== What you are asked to do ==
All lines holding the word "Your" should be located in the records and copied.

::: Data provided

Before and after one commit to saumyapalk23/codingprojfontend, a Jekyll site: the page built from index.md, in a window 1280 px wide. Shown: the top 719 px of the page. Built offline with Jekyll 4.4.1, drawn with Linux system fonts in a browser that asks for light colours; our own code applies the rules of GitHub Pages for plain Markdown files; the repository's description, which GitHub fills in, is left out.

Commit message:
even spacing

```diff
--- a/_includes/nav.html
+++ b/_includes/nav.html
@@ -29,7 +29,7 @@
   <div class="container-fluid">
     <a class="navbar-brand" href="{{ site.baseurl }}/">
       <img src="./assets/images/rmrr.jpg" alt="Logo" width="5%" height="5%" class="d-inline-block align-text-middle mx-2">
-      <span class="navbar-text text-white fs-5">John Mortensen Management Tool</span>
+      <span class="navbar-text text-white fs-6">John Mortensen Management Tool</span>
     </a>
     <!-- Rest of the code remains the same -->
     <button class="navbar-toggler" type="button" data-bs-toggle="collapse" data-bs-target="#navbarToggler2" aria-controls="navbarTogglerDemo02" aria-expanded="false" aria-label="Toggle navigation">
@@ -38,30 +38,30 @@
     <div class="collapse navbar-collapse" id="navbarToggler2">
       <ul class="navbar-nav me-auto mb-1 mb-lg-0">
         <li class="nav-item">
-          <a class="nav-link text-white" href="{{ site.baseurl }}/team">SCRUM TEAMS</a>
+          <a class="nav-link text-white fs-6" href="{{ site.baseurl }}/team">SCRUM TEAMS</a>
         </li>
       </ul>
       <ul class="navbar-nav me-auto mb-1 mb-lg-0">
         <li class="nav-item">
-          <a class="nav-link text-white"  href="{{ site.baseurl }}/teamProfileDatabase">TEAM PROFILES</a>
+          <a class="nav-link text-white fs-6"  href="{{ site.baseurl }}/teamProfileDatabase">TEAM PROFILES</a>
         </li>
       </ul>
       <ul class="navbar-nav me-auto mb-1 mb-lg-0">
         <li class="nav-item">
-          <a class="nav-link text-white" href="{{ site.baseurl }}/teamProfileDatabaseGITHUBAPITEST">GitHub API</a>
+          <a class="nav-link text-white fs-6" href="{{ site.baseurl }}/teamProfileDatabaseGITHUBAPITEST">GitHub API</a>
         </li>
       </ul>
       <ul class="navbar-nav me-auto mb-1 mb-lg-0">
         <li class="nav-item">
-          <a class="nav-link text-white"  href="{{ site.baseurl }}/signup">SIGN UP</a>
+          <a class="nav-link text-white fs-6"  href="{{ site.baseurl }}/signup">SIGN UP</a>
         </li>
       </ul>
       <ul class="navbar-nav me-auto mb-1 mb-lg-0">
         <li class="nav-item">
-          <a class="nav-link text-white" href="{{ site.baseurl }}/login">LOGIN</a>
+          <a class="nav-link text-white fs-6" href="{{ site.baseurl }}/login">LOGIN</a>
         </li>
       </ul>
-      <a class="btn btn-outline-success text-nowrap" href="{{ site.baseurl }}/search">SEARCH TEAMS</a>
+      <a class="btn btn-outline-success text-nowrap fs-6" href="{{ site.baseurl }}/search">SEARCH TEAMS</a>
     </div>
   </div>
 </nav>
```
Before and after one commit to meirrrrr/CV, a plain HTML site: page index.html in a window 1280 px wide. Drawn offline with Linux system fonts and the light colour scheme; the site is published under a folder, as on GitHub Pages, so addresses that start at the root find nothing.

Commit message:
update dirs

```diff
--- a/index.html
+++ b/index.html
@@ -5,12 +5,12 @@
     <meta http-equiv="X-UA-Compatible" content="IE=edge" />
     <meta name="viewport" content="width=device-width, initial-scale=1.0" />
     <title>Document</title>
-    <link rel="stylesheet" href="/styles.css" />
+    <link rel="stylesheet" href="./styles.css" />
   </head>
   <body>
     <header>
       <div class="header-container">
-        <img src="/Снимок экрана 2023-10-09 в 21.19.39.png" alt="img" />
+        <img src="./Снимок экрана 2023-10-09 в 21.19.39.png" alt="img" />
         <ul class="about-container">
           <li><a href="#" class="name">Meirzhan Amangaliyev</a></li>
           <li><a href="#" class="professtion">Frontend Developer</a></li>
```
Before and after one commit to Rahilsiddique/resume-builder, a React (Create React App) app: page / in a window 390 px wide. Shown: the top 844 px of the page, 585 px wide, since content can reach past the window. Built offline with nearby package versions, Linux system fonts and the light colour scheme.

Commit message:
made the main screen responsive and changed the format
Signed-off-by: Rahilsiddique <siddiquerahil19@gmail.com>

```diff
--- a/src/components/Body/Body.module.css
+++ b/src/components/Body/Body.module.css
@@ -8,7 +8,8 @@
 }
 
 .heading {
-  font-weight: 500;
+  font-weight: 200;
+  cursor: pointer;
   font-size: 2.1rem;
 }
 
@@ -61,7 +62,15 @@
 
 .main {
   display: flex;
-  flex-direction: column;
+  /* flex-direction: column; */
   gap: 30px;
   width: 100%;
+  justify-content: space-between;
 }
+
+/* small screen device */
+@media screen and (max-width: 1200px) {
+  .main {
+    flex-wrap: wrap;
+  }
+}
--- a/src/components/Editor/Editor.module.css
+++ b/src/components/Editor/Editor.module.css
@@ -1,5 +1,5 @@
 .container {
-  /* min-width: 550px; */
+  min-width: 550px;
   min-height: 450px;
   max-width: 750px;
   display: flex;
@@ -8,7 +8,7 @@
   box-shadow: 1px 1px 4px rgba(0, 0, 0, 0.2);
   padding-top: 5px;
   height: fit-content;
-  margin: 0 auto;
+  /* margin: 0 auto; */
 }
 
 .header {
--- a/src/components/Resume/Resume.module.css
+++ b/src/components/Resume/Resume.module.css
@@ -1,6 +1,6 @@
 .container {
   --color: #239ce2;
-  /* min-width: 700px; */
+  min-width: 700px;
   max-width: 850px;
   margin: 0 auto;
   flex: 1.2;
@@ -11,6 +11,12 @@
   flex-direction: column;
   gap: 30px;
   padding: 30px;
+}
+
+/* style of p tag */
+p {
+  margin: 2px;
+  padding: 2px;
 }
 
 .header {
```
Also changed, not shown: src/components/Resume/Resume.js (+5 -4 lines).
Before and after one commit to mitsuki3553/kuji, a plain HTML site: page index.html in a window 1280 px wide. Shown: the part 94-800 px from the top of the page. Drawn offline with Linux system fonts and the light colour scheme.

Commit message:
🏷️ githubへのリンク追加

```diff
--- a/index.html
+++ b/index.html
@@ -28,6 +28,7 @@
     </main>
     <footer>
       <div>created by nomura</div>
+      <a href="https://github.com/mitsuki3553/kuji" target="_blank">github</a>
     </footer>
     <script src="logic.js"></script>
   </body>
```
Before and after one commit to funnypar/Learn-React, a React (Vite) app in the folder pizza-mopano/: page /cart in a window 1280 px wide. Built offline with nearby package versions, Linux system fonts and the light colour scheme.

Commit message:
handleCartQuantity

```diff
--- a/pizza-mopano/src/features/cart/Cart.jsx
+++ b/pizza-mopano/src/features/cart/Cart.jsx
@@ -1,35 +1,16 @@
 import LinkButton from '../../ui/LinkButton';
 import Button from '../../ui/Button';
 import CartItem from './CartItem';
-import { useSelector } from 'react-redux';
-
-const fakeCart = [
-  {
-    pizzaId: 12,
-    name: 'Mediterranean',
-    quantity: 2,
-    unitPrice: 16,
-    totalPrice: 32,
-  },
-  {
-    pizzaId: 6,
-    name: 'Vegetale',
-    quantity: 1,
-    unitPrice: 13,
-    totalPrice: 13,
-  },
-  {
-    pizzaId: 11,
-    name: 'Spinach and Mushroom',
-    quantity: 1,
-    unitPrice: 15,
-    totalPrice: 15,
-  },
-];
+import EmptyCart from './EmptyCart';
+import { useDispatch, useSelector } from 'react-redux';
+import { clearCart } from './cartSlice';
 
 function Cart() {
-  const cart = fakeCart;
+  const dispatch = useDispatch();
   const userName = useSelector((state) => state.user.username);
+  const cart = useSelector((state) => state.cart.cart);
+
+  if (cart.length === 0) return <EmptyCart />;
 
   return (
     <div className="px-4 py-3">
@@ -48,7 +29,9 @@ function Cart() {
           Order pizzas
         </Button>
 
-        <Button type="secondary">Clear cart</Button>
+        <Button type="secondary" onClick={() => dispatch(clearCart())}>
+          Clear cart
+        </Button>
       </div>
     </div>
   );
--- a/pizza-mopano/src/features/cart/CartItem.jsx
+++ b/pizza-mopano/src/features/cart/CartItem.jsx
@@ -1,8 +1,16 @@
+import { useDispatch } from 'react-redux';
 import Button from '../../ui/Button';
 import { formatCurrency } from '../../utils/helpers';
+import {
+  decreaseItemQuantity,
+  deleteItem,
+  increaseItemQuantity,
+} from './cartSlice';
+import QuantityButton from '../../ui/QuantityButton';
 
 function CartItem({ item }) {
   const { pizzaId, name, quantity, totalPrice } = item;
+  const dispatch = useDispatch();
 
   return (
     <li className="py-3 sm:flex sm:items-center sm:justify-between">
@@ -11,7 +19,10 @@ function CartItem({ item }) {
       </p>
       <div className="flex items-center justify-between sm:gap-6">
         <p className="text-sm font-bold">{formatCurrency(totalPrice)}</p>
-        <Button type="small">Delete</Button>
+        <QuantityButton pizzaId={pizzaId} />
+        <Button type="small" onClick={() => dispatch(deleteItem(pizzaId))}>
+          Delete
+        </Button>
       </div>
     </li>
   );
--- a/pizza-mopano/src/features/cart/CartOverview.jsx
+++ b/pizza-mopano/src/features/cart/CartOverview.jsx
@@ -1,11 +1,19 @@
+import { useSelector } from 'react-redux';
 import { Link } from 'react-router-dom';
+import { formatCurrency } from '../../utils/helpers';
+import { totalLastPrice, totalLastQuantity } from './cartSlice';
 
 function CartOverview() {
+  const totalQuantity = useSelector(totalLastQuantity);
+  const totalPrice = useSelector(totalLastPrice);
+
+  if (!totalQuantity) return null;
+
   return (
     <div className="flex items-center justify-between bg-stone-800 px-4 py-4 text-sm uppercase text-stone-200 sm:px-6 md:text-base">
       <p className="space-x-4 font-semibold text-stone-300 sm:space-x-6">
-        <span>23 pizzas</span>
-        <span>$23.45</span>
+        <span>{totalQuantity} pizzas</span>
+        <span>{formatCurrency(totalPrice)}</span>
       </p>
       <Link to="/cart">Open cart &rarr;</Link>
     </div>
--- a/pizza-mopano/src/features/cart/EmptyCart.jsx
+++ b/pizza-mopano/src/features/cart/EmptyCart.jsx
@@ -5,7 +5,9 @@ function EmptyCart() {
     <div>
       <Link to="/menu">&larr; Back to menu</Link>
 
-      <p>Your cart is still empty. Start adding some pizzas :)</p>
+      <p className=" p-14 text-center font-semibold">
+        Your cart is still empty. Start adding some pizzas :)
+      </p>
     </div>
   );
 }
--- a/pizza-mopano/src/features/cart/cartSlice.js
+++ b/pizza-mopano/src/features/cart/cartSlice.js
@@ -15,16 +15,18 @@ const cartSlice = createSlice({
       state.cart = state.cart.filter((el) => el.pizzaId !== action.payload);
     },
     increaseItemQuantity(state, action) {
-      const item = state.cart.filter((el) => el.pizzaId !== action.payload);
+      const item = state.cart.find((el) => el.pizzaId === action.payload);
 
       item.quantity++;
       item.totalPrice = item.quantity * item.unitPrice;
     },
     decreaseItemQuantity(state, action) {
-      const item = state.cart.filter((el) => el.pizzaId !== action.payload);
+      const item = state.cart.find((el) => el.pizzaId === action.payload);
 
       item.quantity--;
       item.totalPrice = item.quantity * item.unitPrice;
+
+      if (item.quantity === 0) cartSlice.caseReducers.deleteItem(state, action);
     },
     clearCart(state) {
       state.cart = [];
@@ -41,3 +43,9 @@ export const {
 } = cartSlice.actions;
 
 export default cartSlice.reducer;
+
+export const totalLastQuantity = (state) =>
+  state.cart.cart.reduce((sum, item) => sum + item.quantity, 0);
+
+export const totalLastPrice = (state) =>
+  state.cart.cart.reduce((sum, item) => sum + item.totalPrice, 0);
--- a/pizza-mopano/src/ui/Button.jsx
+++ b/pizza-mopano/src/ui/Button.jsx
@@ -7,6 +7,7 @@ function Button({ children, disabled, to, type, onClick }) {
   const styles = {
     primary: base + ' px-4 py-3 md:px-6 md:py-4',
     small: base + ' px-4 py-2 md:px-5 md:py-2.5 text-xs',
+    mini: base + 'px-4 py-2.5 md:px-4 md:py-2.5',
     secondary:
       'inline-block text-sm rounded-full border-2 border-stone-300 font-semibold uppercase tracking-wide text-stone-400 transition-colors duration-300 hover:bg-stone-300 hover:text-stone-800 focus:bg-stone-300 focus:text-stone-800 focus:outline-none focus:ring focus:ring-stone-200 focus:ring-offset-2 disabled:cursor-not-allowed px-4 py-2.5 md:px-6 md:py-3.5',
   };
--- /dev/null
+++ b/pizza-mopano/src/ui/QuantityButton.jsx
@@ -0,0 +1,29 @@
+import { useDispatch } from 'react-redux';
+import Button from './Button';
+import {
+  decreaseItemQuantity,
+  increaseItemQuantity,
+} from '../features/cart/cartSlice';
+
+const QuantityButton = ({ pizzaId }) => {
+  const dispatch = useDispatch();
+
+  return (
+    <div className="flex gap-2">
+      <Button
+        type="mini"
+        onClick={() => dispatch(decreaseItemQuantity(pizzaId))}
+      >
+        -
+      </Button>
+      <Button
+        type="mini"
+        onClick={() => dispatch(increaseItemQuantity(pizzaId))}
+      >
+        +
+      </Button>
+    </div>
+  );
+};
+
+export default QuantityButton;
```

::::::

== Answer to the exercise ==
-      <p>Your cart is still empty. Start adding some pizzas :)</p>
+        Your cart is still empty. Start adding some pizzas :)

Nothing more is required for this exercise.